OK, saying that it is the largest English-speaking Catholic country is using a bit too many qualifiers. Afterall, how many English-speaking, majority Catholic countries are there?
But do you even know how big the Philippines is?
It is, to put it simply, large, if not very large, especially by historical standards.
It is the 12th largest country in the world by population, the fourth largest Christian country, and the third largest Catholic country. It is bigger than any country in Europe (Russia excluded), bigger than any country in South America but one, and bigger than any country in Africa but one. Manila, the 5th largest city in the world by some definitions–a megacity–is bigger than 75% of all countries and territories. The Philippines is even more populous than the Roman Empire at the time of Christ, perhaps twice the size.
The size of the population is one thing. But what about the size of the economy? It is in the top quartile roughly if using nominal GDP (48 out of 181) and in the top quintile if using purchase-power-parity GDP (36 out of 180). If there was a G50, the Philippines would be there.
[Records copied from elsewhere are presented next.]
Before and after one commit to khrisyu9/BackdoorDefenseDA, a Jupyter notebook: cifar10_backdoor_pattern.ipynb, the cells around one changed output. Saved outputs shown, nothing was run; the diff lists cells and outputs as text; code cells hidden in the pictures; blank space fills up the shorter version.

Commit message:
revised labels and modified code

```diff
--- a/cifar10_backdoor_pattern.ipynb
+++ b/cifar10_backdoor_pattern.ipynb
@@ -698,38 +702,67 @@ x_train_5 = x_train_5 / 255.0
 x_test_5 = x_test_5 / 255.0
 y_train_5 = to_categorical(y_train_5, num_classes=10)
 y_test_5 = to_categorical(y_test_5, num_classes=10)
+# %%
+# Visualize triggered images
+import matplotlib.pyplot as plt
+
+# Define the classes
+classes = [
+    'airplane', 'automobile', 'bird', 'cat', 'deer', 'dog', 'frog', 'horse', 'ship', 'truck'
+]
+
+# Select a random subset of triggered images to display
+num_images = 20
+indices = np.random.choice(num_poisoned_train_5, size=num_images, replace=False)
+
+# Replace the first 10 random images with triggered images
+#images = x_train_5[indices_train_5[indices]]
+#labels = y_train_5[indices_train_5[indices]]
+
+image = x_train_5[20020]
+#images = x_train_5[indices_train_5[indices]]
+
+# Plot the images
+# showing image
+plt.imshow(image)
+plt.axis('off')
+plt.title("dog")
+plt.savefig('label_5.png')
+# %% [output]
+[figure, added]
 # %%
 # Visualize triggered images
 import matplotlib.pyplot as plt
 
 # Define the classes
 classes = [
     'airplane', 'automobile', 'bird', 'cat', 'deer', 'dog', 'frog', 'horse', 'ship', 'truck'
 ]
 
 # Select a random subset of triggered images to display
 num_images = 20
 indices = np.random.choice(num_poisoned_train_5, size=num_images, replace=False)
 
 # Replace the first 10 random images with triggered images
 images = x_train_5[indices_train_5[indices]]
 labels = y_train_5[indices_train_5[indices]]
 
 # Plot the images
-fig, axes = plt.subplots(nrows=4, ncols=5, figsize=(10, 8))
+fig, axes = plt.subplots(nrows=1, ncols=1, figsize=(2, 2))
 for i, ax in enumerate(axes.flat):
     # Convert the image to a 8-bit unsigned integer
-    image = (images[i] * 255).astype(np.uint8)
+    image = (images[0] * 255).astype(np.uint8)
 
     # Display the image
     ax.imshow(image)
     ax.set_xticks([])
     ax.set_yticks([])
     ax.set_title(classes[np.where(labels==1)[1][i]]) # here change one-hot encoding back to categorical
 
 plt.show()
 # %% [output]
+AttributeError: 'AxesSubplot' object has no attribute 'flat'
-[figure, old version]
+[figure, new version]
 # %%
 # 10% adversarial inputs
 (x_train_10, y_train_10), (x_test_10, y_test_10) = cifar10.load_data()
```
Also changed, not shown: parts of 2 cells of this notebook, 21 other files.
So, are you one of those people who think that the Philippines is a small country in a far corner of the world? Please stop. Facts prove otherwise.
Yes, the Philippines is not a Great Power. It is not even the biggest country in the neighborhood. But it is a major country which influences the world, and its influence will only grow as it and Asia grows.
It is especially important within the Catholic Church and particularly among English-speaking Catholics. The Philippines has and will continue to have significant if secondary role in the future of Anglican Use.
Image: Makati skyline, Metro Manila, Wikipedia Commons